It is undisputed that built environments have an impact on people. While we feel comfortable in some, we are repelled by others. While we remember some for a lifetime, we forget others immediately after leaving them. Feeling comfortable in certain buildings or thinking they are beautiful does not mean that we can use them successfully in the fight against disease and use them effectively as a cure. Or does it?
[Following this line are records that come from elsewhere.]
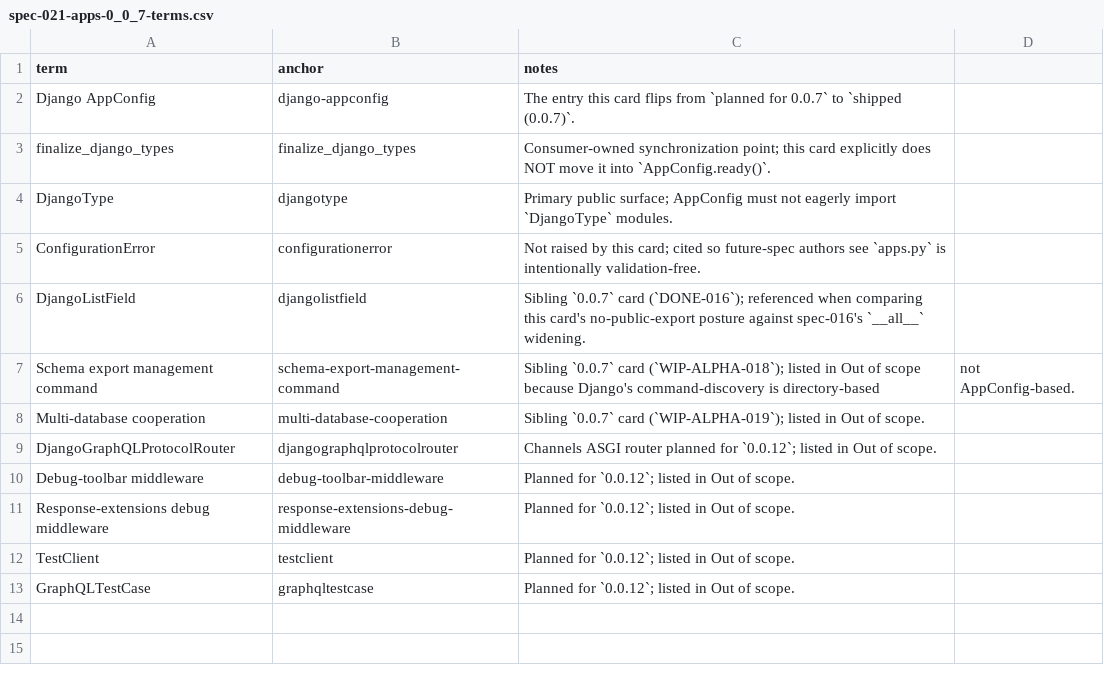
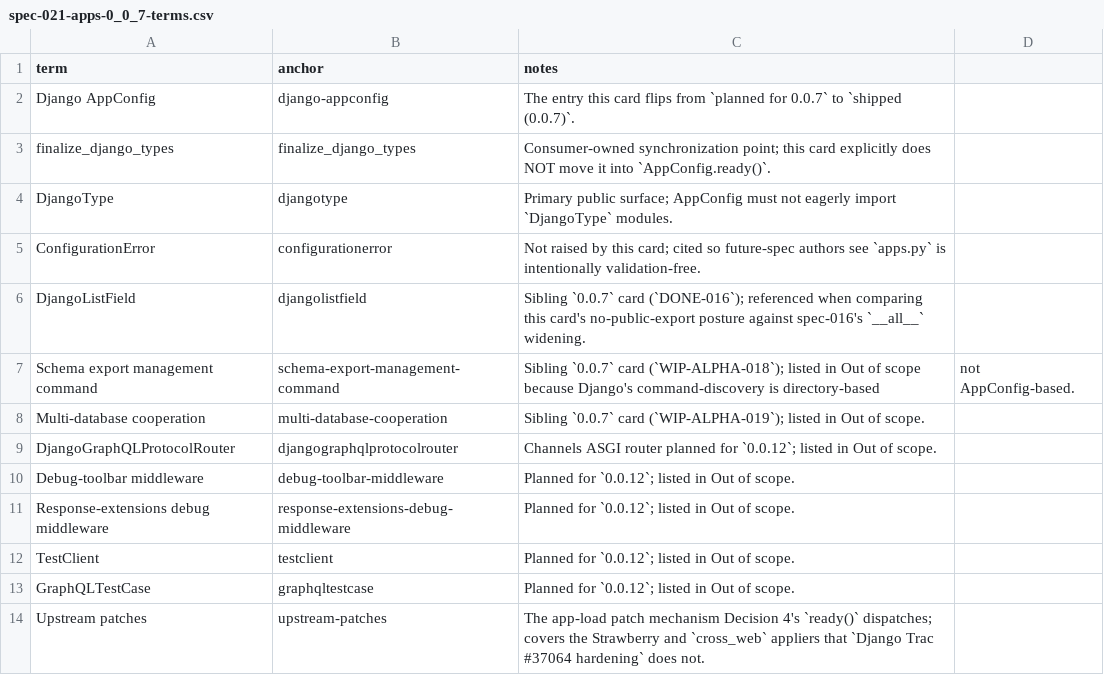
Before and after one commit to unaxy/django-strawberry-framework, a CSV file: docs/SPECS/appx/spec-021-apps-0_0_7-terms.csv, drawn as a sheet; the diff names each change by its address in the sheet, - before the commit and + after, or states it on an @@ line.

Commit message:
docs(kanban,specs): repair citation and spec-path rot across code and the board
Sweeps every `path::Symbol` citation in the first-party Python trees and
every spec path on the board, then repairs what does not resolve.

Code: 663 exact citations checked, 14 rotted, all repaired. Three named
the wrong module for a live symbol (validation_error_to_field_errors is
in utils/errors.py, window_range_plan in utils/connections.py,
configure_django in scripts/_kanban_lib.py) and two kanban migrations
named a card_reference_lines the exporter now spells
resolve_card_refs_for_card. The rest were "Migrated from <test>"
provenance clauses left by the live-first test migration: six named
tests that no longer exist and are deleted outright, because a comment
states the invariant and not how the change came to be; three others
looked identical but their slimmed sibling is alive under a
_plan_shape / _records_cache_miss name, so those are repointed.

Board: the spec-path disposition splits three ways and the split is
load-bearing. Cards 056, 057 and 059 predicted their own spec under the
pre-renumber number, so the NUMBER is corrected and `docs/` is KEPT -
rule 26 makes it the right directory for a not-yet-authored spec, and a
blanket `docs/` -> `docs/SPECS/` rewrite is wrong there. Cards 054 and
055 cite specs that exist and are archived, so those are repointed. The
ten occurrences on shipped cards 028-033 are left alone: each spec was
authored at `docs/` and swept later, so the bullet is true as history.

Three counts inherited by the board's own entry did not reproduce and
are corrected in it: the shipped-card population is 10 occurrences on 5
cards rather than 12 on 8, cards 034, 035 and 045 carrying none; the
renumber-residue population is 4 rather than 3, card 057 carrying two;
and the corpus spans 11 cards rather than 13. The total of 20 was right.

Also folds in the settings key and fail-loud behavior the 0.0.7 Trac
entry misdescribed, moves that entry from Added to Fixed, and
regenerates GLOSSARY, TREE and the board, which had drifted from their
sources on work unrelated to this change.

```diff
--- a/docs/SPECS/appx/spec-021-apps-0_0_7-terms.csv
+++ b/docs/SPECS/appx/spec-021-apps-0_0_7-terms.csv
+row 14: Upstream patches | upstream-patches | The app-load patch mechanism Decision 4's `ready()` dispatches; covers the Strawberry and `cross_web` appliers that `Django Trac #37064 hardening` does not.
```
Also changed, not shown: 32 other files.
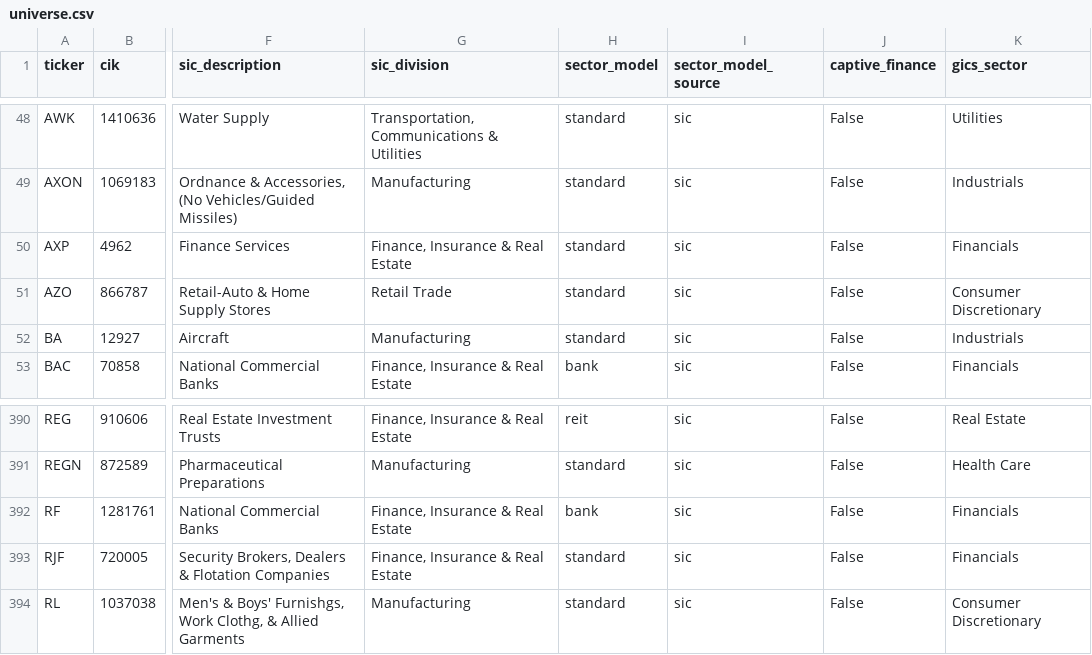
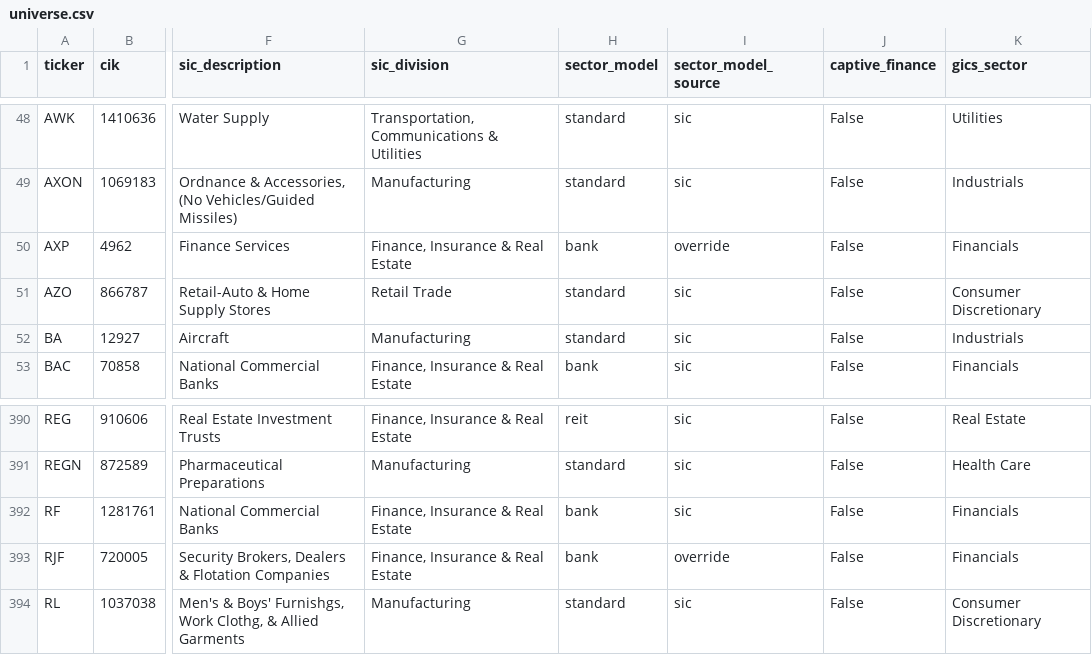
Before and after one commit to jbl2027/value-screener, a CSV file: data/universe.csv, drawn as a sheet; only a part is shown, gaps mark what is left out; the diff names each change by its address in the sheet, - before the commit and + after, or states it on an @@ line.

```diff
--- a/data/universe.csv
+++ b/data/universe.csv
-H50 (sector_model): standard
+H50 (sector_model): bank
-I50 (sector_model_source): sic
+I50 (sector_model_source): override
-H393 (sector_model): standard
+H393 (sector_model): bank
-I393 (sector_model_source): sic
+I393 (sector_model_source): override
```
Also changed, not shown: data/fundamentals_summary.csv, data/mapping_report.csv, 13 other files.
From 28 to 30 November 2012, the first International Conference on ‘Optimal Healing Environments’ (OHE) at Alvaro Siza’s Building, Lantaren Venster in Rotterdam will try to answer this question. The three-day conference is organized by Kopvol architecture & psychology in cooperation with the Dutch architecture promoter SFA and the American Samueli Institute. Experts from six nations from various disciplines ranging from ophthalmology and echolocation to architecture and architectural history will speak at the conference. Each expert will represent an important perspective: that of the user, the researcher, the designer, the care giver. Following the symposium, a two-day workshop will take place at the Dutch Architecture Institute NAI. In this workshop 3 teams of scientists and architects work together on the development of stress-reduction zones for hospitals, so called ‘Powerpoints’. The international workshop was conceived and led by architect Gemma Koppen and architectural psychologist Dr. Tanja C. Vollmer. In addition to the five invited scientists, who represent, among others, the fields of time perception, aesthetics, patient empowerment and medical care, eight architects and designers will participate in the workshop, who have qualified beforehand through a competition announced by the SFA. The results can be found under the link provided.